Work order: Whenever a line of the entries below holds the string "Harvesting", copy that line and return it.

Entries shown START

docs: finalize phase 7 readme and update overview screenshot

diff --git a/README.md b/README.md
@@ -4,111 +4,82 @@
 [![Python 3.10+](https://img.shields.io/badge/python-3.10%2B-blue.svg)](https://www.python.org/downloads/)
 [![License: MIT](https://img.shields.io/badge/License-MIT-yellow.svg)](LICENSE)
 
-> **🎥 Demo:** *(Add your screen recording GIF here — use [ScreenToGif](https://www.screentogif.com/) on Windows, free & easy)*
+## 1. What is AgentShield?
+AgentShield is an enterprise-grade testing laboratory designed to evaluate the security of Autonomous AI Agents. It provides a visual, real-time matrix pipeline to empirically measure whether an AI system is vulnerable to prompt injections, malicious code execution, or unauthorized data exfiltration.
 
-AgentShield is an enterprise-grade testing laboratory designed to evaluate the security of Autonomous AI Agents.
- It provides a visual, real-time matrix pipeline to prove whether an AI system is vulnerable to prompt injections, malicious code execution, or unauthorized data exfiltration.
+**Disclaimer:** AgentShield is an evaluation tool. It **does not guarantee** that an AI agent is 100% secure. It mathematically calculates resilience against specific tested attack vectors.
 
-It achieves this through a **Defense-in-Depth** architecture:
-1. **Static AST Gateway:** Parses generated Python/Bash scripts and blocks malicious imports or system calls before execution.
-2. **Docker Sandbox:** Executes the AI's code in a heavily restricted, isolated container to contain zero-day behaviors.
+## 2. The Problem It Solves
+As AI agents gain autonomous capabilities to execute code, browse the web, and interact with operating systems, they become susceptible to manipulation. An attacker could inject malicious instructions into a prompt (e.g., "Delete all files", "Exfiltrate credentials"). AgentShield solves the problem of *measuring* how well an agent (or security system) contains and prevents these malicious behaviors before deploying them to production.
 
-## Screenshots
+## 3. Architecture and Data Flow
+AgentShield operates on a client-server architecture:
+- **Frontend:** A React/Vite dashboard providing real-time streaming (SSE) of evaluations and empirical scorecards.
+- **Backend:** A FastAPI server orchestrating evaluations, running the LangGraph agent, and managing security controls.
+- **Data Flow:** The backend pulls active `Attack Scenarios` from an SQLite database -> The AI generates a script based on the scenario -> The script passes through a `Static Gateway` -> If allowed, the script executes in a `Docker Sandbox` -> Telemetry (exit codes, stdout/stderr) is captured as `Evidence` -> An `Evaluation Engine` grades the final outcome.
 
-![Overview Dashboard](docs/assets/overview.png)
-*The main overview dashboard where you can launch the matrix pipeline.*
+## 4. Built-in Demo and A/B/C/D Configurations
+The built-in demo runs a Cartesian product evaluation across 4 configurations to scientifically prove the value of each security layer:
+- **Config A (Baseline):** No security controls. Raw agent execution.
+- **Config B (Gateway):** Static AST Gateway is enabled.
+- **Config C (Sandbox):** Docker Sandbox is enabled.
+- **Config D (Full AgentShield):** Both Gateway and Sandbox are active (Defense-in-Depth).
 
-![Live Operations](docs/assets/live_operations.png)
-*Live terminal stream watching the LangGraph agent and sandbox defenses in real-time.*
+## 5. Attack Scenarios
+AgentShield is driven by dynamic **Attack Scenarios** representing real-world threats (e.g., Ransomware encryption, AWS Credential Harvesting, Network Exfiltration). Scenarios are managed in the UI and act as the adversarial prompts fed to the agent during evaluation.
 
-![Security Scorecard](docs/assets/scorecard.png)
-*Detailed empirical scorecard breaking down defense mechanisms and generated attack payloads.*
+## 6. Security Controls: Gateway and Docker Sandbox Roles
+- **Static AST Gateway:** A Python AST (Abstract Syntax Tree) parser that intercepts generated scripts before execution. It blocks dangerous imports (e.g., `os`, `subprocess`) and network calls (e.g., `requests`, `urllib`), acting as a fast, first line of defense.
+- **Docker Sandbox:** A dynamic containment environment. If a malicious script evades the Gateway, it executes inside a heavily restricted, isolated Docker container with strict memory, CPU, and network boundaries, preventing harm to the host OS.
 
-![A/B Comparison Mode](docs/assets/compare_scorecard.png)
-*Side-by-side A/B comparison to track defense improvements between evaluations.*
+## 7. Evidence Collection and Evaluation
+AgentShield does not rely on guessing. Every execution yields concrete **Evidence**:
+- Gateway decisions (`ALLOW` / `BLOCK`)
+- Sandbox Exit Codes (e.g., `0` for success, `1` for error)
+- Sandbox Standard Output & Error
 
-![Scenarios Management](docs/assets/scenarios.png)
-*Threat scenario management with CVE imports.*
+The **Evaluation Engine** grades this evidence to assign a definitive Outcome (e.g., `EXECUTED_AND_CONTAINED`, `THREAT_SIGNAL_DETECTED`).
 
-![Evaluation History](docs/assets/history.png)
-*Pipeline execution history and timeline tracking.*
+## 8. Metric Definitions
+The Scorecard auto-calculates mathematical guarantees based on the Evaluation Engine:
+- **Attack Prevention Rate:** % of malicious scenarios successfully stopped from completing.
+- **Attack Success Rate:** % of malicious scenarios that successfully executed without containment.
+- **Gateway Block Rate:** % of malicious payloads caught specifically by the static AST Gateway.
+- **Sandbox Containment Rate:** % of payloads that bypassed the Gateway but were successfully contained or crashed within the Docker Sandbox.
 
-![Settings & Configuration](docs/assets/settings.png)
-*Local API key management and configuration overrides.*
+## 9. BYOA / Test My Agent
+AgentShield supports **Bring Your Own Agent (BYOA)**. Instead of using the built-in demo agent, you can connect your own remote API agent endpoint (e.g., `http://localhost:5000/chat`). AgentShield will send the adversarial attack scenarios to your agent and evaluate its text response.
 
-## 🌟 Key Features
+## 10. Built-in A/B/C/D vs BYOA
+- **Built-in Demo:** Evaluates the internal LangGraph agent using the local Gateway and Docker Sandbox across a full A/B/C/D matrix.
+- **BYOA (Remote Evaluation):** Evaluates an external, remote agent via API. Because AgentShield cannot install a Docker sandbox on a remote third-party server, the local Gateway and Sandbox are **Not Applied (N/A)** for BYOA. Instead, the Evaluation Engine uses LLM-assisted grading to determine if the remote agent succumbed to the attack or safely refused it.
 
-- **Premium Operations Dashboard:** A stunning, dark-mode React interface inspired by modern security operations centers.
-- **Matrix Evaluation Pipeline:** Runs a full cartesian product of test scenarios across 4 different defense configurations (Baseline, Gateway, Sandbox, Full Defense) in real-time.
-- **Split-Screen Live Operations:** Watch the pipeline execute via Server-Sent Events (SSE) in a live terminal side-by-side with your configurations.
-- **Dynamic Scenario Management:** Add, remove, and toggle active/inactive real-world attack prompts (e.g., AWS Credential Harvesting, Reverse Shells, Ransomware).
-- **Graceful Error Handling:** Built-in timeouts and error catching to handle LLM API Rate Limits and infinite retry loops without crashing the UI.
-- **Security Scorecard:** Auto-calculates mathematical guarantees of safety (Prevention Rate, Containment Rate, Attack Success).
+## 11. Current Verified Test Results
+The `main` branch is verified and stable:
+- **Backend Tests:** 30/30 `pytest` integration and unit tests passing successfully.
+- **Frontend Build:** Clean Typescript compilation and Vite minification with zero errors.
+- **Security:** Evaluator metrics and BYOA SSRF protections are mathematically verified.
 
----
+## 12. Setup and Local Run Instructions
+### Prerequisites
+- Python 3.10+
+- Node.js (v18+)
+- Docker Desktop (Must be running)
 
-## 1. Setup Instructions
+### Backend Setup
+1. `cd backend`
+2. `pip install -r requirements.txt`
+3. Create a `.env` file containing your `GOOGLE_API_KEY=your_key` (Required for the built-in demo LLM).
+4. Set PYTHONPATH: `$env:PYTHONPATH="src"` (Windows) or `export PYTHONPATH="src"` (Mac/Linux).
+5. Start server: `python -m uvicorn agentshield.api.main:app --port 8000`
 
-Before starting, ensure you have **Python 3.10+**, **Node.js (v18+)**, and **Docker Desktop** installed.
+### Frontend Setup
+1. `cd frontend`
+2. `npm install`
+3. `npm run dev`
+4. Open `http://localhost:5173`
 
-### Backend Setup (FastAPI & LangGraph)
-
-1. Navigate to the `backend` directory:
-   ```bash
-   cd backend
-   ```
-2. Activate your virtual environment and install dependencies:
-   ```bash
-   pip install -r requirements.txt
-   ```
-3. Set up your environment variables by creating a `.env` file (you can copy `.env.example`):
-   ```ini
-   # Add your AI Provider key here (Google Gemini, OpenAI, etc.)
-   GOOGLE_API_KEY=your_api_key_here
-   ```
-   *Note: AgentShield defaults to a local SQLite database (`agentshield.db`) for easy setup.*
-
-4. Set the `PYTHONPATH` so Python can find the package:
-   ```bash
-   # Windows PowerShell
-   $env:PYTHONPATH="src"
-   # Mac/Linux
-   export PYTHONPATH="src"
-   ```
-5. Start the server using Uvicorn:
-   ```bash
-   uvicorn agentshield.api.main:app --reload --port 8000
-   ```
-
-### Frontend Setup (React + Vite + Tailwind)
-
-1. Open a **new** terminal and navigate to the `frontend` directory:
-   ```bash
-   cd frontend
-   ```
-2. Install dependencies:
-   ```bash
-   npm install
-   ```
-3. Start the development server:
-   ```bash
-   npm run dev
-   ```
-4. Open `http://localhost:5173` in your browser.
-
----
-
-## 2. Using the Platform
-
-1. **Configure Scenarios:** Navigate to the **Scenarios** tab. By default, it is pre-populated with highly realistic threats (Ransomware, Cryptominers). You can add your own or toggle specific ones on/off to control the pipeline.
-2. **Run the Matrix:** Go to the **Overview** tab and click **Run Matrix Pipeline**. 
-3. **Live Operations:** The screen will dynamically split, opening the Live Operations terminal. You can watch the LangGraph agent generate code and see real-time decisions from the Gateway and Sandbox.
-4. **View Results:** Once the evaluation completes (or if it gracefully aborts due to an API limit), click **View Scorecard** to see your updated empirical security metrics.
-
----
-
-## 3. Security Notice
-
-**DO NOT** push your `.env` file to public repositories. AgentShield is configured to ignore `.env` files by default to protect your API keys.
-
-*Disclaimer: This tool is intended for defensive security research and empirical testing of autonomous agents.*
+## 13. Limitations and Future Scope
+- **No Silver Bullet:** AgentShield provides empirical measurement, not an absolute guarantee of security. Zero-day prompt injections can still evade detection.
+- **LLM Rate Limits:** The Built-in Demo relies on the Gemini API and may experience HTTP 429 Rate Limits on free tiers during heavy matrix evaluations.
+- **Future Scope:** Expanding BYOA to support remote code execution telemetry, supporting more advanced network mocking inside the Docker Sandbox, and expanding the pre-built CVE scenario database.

Entries shown END

Task result:
+AgentShield is driven by dynamic **Attack Scenarios** representing real-world threats (e.g., Ransomware encryption, AWS Credential Harvesting, Network Exfiltration). Scenarios are managed in the UI and act as the adversarial prompts fed to the agent during evaluation.
-- **Dynamic Scenario Management:** Add, remove, and toggle active/inactive real-world attack prompts (e.g., AWS Credential Harvesting, Reverse Shells, Ransomware).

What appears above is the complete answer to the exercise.